| Task to complete |
Without any of the pictures, set down the data below exactly.

Front-end code edit data
↓
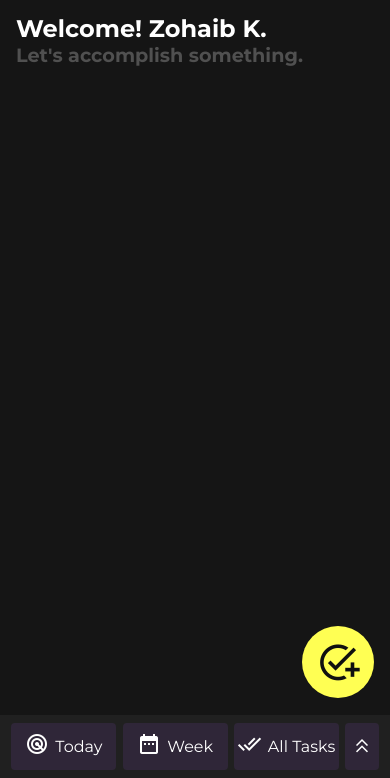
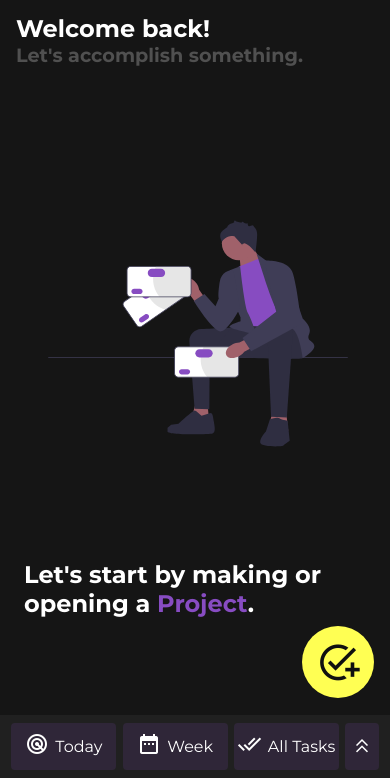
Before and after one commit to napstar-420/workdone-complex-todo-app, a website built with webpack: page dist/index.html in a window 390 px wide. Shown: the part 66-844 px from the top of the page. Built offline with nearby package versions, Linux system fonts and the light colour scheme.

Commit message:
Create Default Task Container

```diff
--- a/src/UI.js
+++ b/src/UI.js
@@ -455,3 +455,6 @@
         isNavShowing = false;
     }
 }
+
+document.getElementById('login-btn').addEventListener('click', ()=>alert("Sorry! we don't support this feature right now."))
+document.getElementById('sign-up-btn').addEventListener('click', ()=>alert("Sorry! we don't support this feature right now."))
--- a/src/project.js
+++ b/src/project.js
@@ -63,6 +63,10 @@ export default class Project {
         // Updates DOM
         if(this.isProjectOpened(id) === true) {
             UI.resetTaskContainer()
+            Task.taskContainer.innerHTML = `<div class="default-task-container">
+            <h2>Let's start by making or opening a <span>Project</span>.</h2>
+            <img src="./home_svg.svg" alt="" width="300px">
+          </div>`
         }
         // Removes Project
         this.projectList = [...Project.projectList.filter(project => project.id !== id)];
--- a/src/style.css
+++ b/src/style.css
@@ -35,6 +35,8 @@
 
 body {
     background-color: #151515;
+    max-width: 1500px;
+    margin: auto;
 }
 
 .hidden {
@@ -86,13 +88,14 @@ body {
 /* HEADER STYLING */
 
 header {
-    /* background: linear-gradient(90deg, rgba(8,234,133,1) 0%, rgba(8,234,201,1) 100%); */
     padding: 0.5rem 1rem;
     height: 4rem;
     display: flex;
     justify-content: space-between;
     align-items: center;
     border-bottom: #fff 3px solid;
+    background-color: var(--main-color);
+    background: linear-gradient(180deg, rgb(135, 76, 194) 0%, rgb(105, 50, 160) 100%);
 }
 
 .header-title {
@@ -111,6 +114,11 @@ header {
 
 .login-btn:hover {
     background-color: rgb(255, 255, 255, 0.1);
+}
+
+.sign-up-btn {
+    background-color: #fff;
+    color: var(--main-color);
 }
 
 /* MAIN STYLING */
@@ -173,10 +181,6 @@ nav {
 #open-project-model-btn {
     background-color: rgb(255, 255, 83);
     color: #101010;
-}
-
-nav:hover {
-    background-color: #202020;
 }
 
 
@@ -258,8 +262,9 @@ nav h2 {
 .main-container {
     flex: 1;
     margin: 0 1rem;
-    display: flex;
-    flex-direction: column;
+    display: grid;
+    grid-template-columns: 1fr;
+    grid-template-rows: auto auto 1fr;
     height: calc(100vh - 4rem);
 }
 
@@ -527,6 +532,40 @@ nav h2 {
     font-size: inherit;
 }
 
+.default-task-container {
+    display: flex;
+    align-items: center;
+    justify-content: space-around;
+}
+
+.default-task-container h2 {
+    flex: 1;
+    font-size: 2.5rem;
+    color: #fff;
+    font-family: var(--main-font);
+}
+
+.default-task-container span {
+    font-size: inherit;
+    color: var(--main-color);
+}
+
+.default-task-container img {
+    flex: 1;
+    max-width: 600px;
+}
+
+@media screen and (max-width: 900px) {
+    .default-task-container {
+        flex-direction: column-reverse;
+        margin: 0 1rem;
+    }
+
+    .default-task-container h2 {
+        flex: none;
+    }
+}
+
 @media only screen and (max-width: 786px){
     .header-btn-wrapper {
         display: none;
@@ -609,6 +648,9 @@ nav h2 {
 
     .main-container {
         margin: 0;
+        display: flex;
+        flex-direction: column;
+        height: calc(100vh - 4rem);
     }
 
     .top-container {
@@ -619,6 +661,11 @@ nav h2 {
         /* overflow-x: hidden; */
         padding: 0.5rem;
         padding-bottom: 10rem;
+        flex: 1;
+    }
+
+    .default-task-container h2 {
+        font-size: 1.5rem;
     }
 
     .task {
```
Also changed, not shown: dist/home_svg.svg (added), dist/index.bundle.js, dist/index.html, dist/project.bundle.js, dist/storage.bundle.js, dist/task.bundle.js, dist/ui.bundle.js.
↑
| Answer |
Before and after one commit to napstar-420/workdone-complex-todo-app, a website built with webpack: page dist/index.html in a window 390 px wide. Shown: the part 66-844 px from the top of the page. Built offline with nearby package versions, Linux system fonts and the light colour scheme.

Commit message:
Create Default Task Container

```diff
--- a/src/UI.js
+++ b/src/UI.js
@@ -455,3 +455,6 @@
         isNavShowing = false;
     }
 }
+
+document.getElementById('login-btn').addEventListener('click', ()=>alert("Sorry! we don't support this feature right now."))
+document.getElementById('sign-up-btn').addEventListener('click', ()=>alert("Sorry! we don't support this feature right now."))
--- a/src/project.js
+++ b/src/project.js
@@ -63,6 +63,10 @@ export default class Project {
         // Updates DOM
         if(this.isProjectOpened(id) === true) {
             UI.resetTaskContainer()
+            Task.taskContainer.innerHTML = `<div class="default-task-container">
+            <h2>Let's start by making or opening a <span>Project</span>.</h2>
+            <img src="./home_svg.svg" alt="" width="300px">
+          </div>`
         }
         // Removes Project
         this.projectList = [...Project.projectList.filter(project => project.id !== id)];
--- a/src/style.css
+++ b/src/style.css
@@ -35,6 +35,8 @@
 
 body {
     background-color: #151515;
+    max-width: 1500px;
+    margin: auto;
 }
 
 .hidden {
@@ -86,13 +88,14 @@ body {
 /* HEADER STYLING */
 
 header {
-    /* background: linear-gradient(90deg, rgba(8,234,133,1) 0%, rgba(8,234,201,1) 100%); */
     padding: 0.5rem 1rem;
     height: 4rem;
     display: flex;
     justify-content: space-between;
     align-items: center;
     border-bottom: #fff 3px solid;
+    background-color: var(--main-color);
+    background: linear-gradient(180deg, rgb(135, 76, 194) 0%, rgb(105, 50, 160) 100%);
 }
 
 .header-title {
@@ -111,6 +114,11 @@ header {
 
 .login-btn:hover {
     background-color: rgb(255, 255, 255, 0.1);
+}
+
+.sign-up-btn {
+    background-color: #fff;
+    color: var(--main-color);
 }
 
 /* MAIN STYLING */
@@ -173,10 +181,6 @@ nav {
 #open-project-model-btn {
     background-color: rgb(255, 255, 83);
     color: #101010;
-}
-
-nav:hover {
-    background-color: #202020;
 }
 
 
@@ -258,8 +262,9 @@ nav h2 {
 .main-container {
     flex: 1;
     margin: 0 1rem;
-    display: flex;
-    flex-direction: column;
+    display: grid;
+    grid-template-columns: 1fr;
+    grid-template-rows: auto auto 1fr;
     height: calc(100vh - 4rem);
 }
 
@@ -527,6 +532,40 @@ nav h2 {
     font-size: inherit;
 }
 
+.default-task-container {
+    display: flex;
+    align-items: center;
+    justify-content: space-around;
+}
+
+.default-task-container h2 {
+    flex: 1;
+    font-size: 2.5rem;
+    color: #fff;
+    font-family: var(--main-font);
+}
+
+.default-task-container span {
+    font-size: inherit;
+    color: var(--main-color);
+}
+
+.default-task-container img {
+    flex: 1;
+    max-width: 600px;
+}
+
+@media screen and (max-width: 900px) {
+    .default-task-container {
+        flex-direction: column-reverse;
+        margin: 0 1rem;
+    }
+
+    .default-task-container h2 {
+        flex: none;
+    }
+}
+
 @media only screen and (max-width: 786px){
     .header-btn-wrapper {
         display: none;
@@ -609,6 +648,9 @@ nav h2 {
 
     .main-container {
         margin: 0;
+        display: flex;
+        flex-direction: column;
+        height: calc(100vh - 4rem);
     }
 
     .top-container {
@@ -619,6 +661,11 @@ nav h2 {
         /* overflow-x: hidden; */
         padding: 0.5rem;
         padding-bottom: 10rem;
+        flex: 1;
+    }
+
+    .default-task-container h2 {
+        font-size: 1.5rem;
     }
 
     .task {
```
Also changed, not shown: dist/home_svg.svg (added), dist/index.bundle.js, dist/index.html, dist/project.bundle.js, dist/storage.bundle.js, dist/task.bundle.js, dist/ui.bundle.js.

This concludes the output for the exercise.